Write out the entries below once more, exactly, with the pictures left out.

Records excerpted from a collection
......

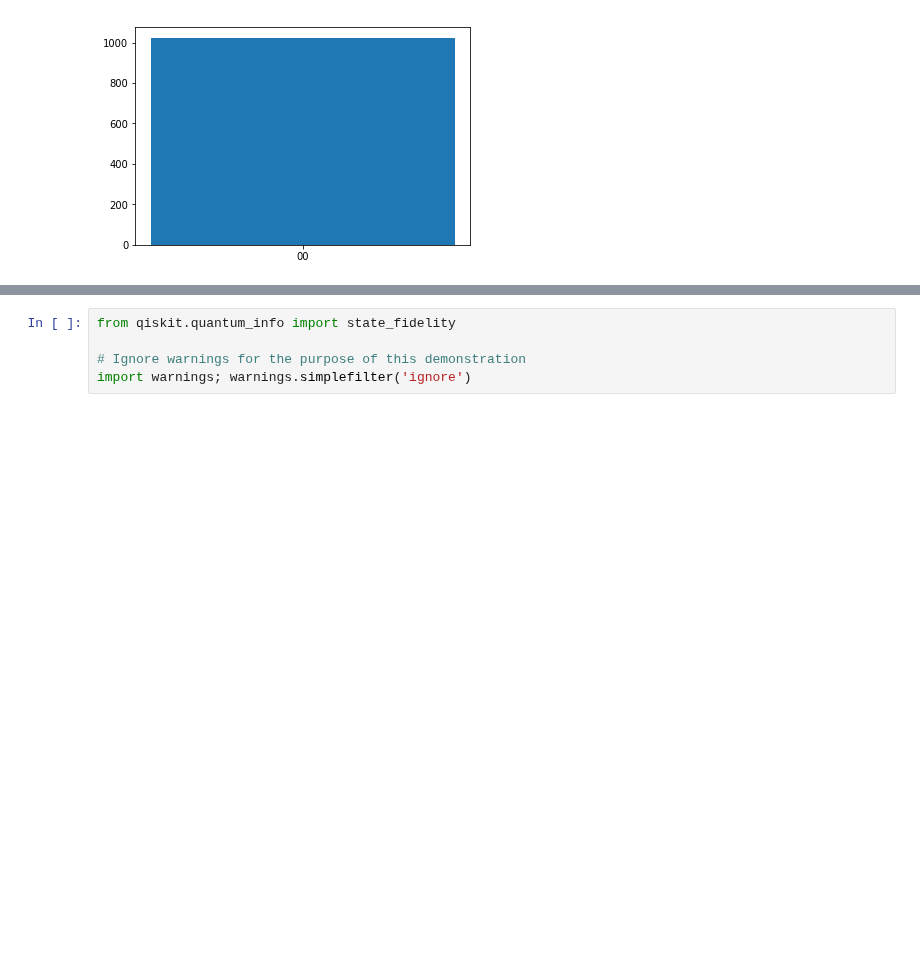
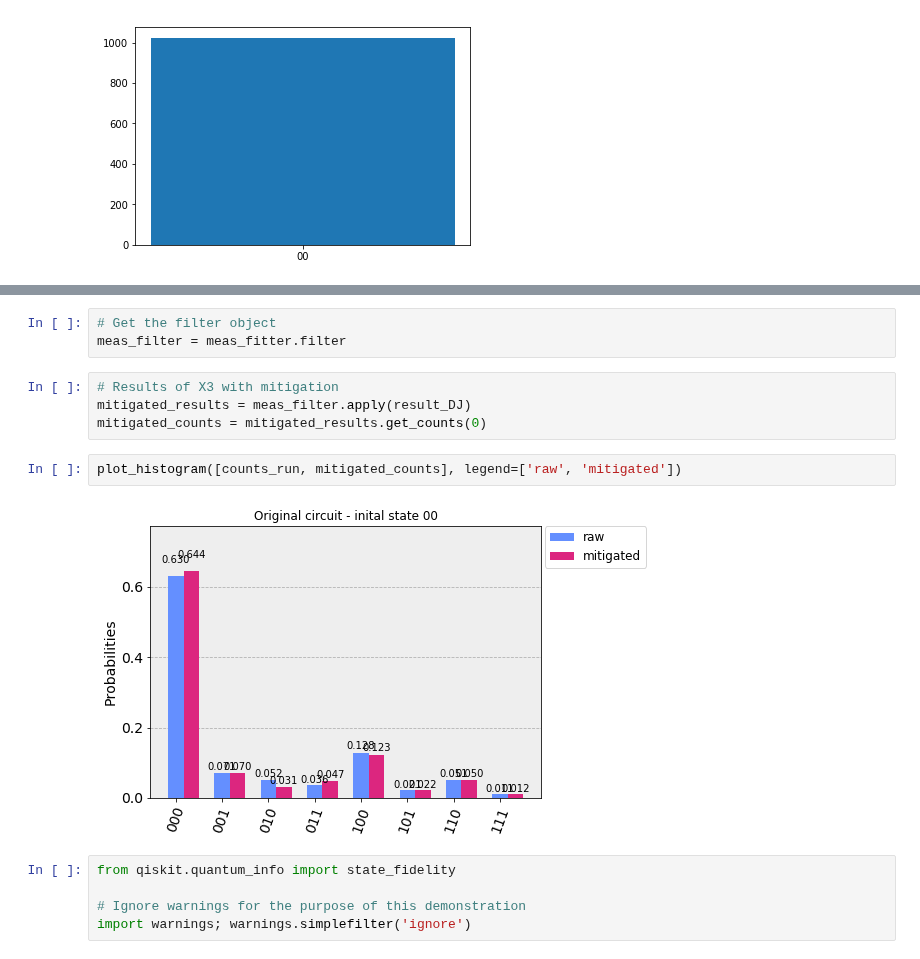
Before and after one commit to afonsofr/Qiskit_hands_on, a Jupyter notebook: basics.ipynb, the cells around one changed output, grey strips where cells are left out. Cells and saved outputs as stored; diff of their text form; blank space fills up the shorter version.

```diff
--- a/basics.ipynb
+++ b/basics.ipynb
@@ -506,3 +580,14 @@ simulation:
+# %%
+# Get the filter object
+meas_filter = meas_fitter.filter
+# %%
+# Results of X3 with mitigation
+mitigated_results = meas_filter.apply(result_DJ)
+mitigated_counts = mitigated_results.get_counts(0)
+# %%
+plot_histogram([counts_run, mitigated_counts], legend=['raw', 'mitigated'])
+# %% [output]
+[figure, added]
 # %%
 from qiskit.quantum_info import state_fidelity
 
```
Also changed, not shown: parts of 15 cells of this notebook, 1 other file.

......

◆ RESULT OF THIS EXERCISE ◆
Before and after one commit to afonsofr/Qiskit_hands_on, a Jupyter notebook: basics.ipynb, the cells around one changed output, grey strips where cells are left out. Cells and saved outputs as stored; diff of their text form; blank space fills up the shorter version.

```diff
--- a/basics.ipynb
+++ b/basics.ipynb
@@ -506,3 +580,14 @@ simulation:
+# %%
+# Get the filter object
+meas_filter = meas_fitter.filter
+# %%
+# Results of X3 with mitigation
+mitigated_results = meas_filter.apply(result_DJ)
+mitigated_counts = mitigated_results.get_counts(0)
+# %%
+plot_histogram([counts_run, mitigated_counts], legend=['raw', 'mitigated'])
+# %% [output]
+[figure, added]
 # %%
 from qiskit.quantum_info import state_fidelity
 
```
Also changed, not shown: parts of 15 cells of this notebook, 1 other file.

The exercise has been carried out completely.